WORK INSTRUCTIONS
Pull each line holding "imgs" out of the entries below.

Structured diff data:
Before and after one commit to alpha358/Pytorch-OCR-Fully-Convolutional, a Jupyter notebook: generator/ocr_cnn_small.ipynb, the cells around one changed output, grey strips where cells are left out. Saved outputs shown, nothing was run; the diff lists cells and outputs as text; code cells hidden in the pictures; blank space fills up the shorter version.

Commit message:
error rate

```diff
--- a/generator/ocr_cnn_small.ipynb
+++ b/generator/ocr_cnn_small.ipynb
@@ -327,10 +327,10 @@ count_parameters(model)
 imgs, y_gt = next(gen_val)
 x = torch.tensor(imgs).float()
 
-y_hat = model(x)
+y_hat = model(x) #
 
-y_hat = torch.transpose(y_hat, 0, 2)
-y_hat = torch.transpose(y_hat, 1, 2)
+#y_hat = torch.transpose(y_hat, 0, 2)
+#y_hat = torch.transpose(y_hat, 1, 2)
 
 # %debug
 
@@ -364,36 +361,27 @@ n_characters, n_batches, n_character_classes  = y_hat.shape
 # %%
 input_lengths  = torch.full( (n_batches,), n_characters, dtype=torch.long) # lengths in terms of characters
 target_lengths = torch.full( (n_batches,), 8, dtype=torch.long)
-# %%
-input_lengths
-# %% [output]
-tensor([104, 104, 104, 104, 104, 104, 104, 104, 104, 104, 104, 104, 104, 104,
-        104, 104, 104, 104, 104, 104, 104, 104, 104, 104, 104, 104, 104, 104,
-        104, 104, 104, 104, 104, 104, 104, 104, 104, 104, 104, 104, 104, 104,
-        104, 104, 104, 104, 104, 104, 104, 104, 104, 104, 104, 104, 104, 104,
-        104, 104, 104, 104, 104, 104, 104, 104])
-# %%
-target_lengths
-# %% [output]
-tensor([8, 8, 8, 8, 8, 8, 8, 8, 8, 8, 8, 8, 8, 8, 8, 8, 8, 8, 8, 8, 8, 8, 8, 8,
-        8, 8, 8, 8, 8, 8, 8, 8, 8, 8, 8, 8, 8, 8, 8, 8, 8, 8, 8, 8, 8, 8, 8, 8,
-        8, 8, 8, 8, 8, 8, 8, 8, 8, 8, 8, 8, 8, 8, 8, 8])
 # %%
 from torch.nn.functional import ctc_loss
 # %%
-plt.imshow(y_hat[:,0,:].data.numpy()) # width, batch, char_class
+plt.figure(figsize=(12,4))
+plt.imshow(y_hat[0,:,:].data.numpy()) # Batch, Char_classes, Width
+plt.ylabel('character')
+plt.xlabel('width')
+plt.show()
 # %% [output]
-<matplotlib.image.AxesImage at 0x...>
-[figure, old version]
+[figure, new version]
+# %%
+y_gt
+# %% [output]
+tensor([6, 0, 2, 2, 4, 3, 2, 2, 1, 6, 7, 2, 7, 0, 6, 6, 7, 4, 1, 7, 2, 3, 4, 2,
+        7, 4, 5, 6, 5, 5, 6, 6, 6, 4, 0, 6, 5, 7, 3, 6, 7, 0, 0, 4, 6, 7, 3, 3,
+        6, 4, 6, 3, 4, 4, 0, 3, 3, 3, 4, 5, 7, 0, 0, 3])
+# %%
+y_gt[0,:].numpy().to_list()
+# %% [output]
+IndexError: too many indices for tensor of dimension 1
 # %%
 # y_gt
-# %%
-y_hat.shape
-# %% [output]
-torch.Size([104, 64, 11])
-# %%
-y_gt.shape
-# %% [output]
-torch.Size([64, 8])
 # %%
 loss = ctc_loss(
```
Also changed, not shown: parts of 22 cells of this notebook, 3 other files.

RESPONSE TO THIS TASK
 imgs, y_gt = next(gen_val)
 x = torch.tensor(imgs).float()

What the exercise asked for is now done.